However, observing the Sun can be dangerous if you do not take the proper precautions. The solar radiation that reaches the surface of Earth ranges from ultraviolet (UV) radiation at wavelengths longer than 290 nm to radio waves in the meter range. The tissues in the eye transmit a substantial part of the radiation between 380 and 1400 nm to the light-sensitive retina at the back of the eye. While environmental exposure to UV radiation is known to contribute to the accelerated aging of the outer layers of the eye and the development of cataracts, the concern over improper viewing of the Sun during an eclipse is for the development of “eclipse blindness” or retinal burns.

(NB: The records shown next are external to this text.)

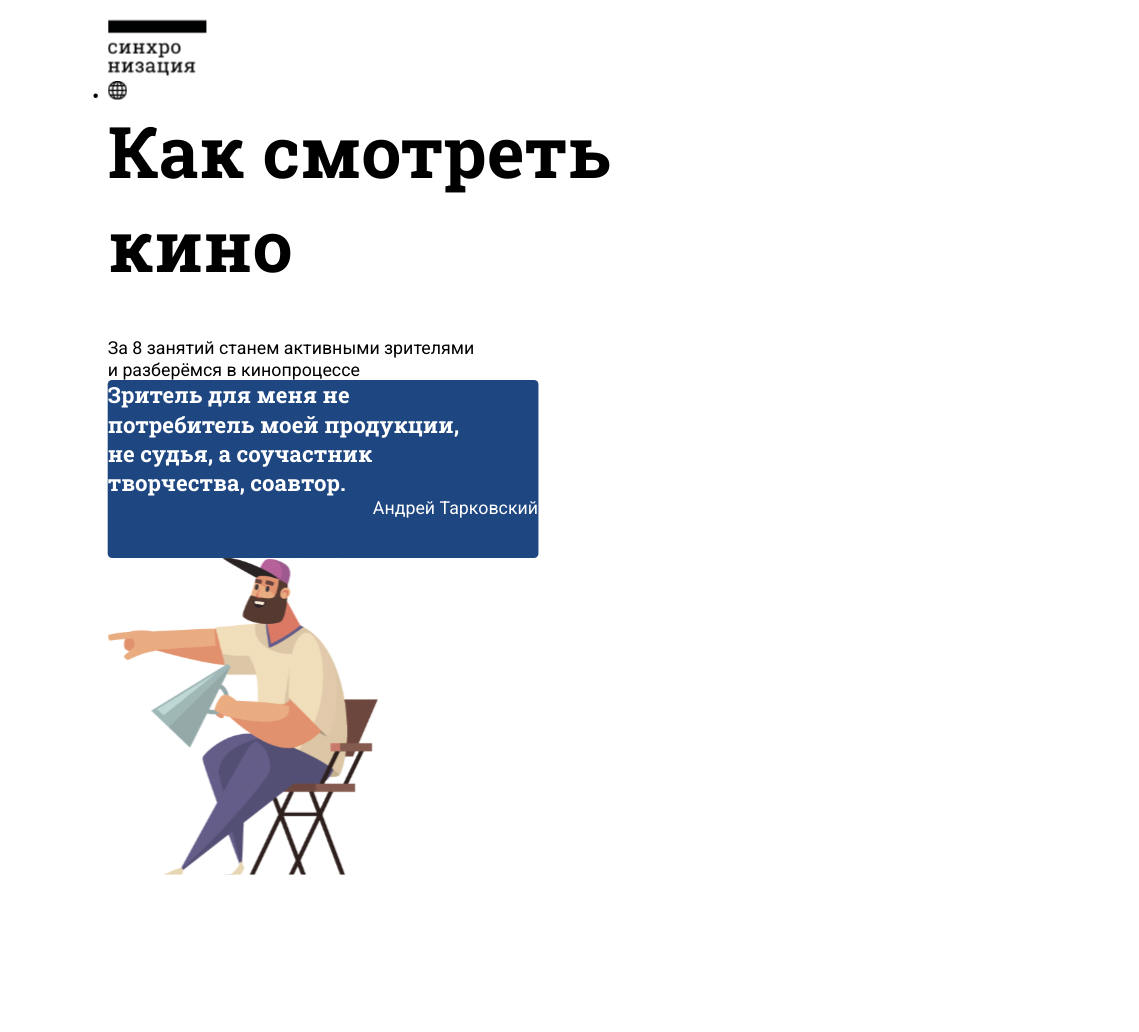
Repository: kubrazamanova/project1
Page: index.html
An editor plug-in stored every save of this project. The page is shown before and after the next save, followed by the edit.
The browser window is 1280 px wide. The pictures show the whole page, at 89% of full size.

Above is the page before, as saved 2023-09-09 12:42:29.

### index.html
<!DOCTYPE html>
<html lang="en">

<head>
  <meta charset="UTF-8" />
  <meta name="viewport" content="width=device-width, initial-scale=1.0" />
  <title>Document</title>
  <link rel="stylesheet" href="index.css" />
</head>

<body>
  <div class="container">
    <img class="logo-img" src="./images/logo_mobile_black 1 (1).svg" alt="">
<ul>
  <li>
<img src="./images/globe (1).svg" alt="">
<p></p>
  </li>
</ul>



    <div class="text-container">
      <h1>Как смотреть кино</h1>
      <p>За 8 занятий станем активными зрителями и разберёмся в кинопроцессе</p>
    </div>
    <div class="card-box">
      <div class="blue">
        <h1> Зритель для меня не потребитель моей продукции, не судья, а соучастник творчества, соавтор. </h1>
        <br>
        <h2>Андрей Тарковский</h2>
      </div>
    </div>
    <img src="./noroot 1.svg" alt="">
  </div>

</body>
</html>

### index.css
@import url("https://fonts.googleapis.com/css2?family=Roboto+Slab:wght@700&family=Roboto:wght@400;700&display=swap");
* {
  margin: 0;
  padding: 0;
  box-sizing: border-box;
}
.container {
    padding:  21px 246px 173px 121px;
}
.container .logo-img{
    width: 112px;
height: 66px;
}
.text-container {
  /* padding: 248px 246px 174px 122px; */
}
.card-box {
  /* padding: 87px 0 173px 409px; */
}

.text-container h1 {
  margin-bottom: 51px;
  width: 628px;
  color: #000;
  font-family: Roboto Slab;
  font-size: 80px;
  font-style: normal;
  font-weight: 700;
}
.text-container p {
  width: 414px;
  color: #000;
  font-family: Roboto;
  font-size: 20px;
  font-style: normal;
  font-weight: 400;
}
 .img {
  width: 304px;
  height: 356px;
}
.blue {
  border-radius: 5px;
  background: #1e4681;
  width: 483.635px;
  height: 200px;
}

.blue h1 {
  width: 430.589px;
  height: 113px;
  color: #fff;
  font-family: Roboto Slab;
  font-size: 25px;
  font-style: normal;
  font-weight: 400;
}
.blue h2 {
  color: #fff;
  text-align: right;
  font-family: Roboto;
  font-size: 20px;
  font-style: normal;
  font-weight: 400;
}

After the next save:
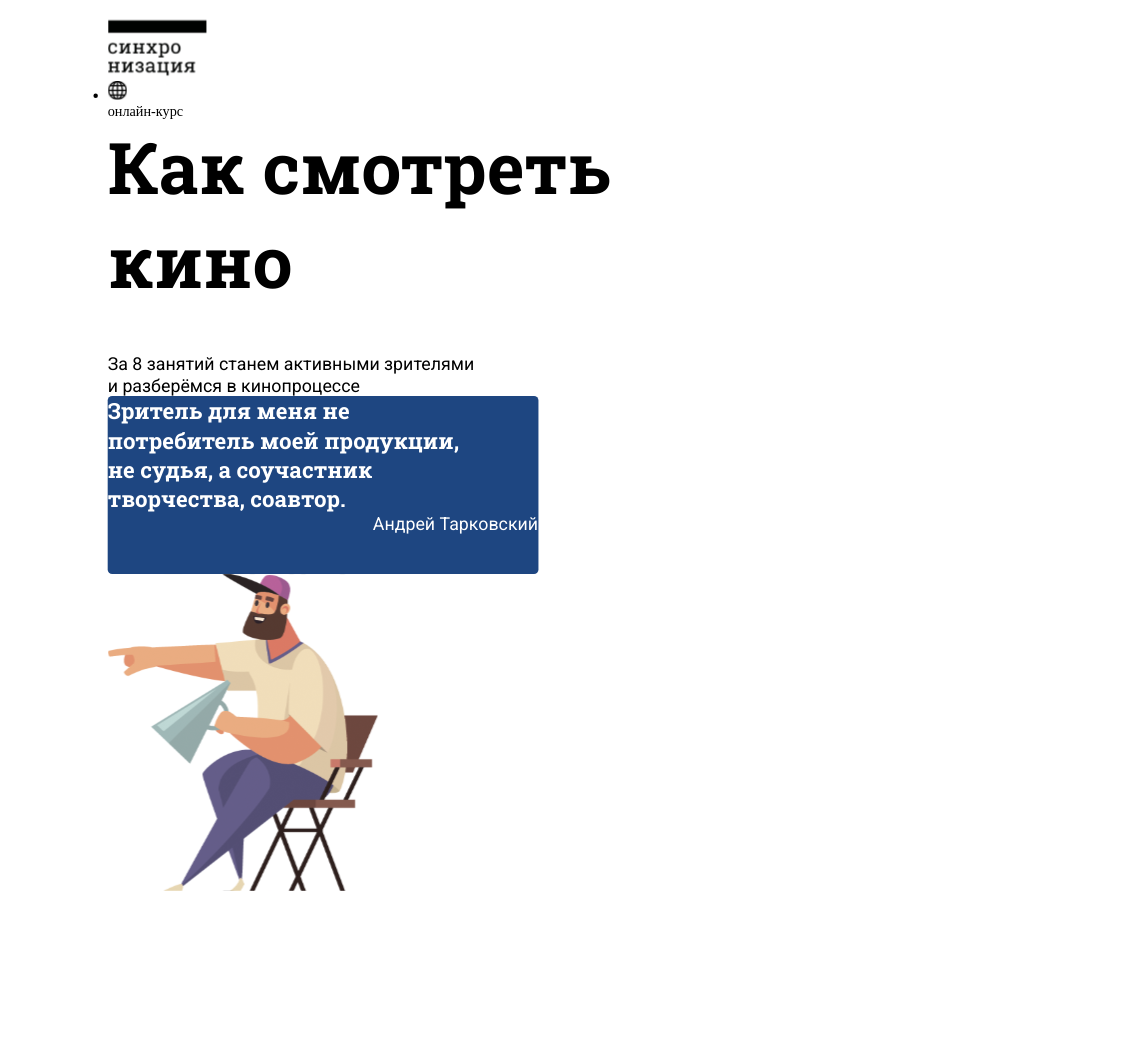
Saved 8 s later.
--- a/index.html
+++ b/index.html
@@ -14,7 +14,7 @@
 <ul>
   <li>
 <img src="./images/globe (1).svg" alt="">
-<p></p>
+<p>онлайн-курс</p>
   </li>
 </ul>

Exposure of the retina to intense visible light causes damage to its light-sensitive rod and cone cells. The light triggers a series of complex chemical reactions within the cells which damages their ability to respond to a visual stimulus, and in extreme cases, can destroy them. The result is a loss of visual function which may be either temporary or permanent, depending on the severity of the damage. When a person looks repeatedly or for a long time at the Sun without proper protection for the eyes, this photochemical retinal damage may be accompanied by a thermal injury – the high level of visible and near-infrared radiation causes heating that literally cooks the exposed tissue. This thermal injury or photocoagulation destroys the rods and cones, creating a small blind area. The danger to vision is significant because photic retinal injuries occur without any feeling of pain (there are no pain receptors in the retina), and the visual effects do not occur for at least several hours after the damage is done [Pitts, 1993].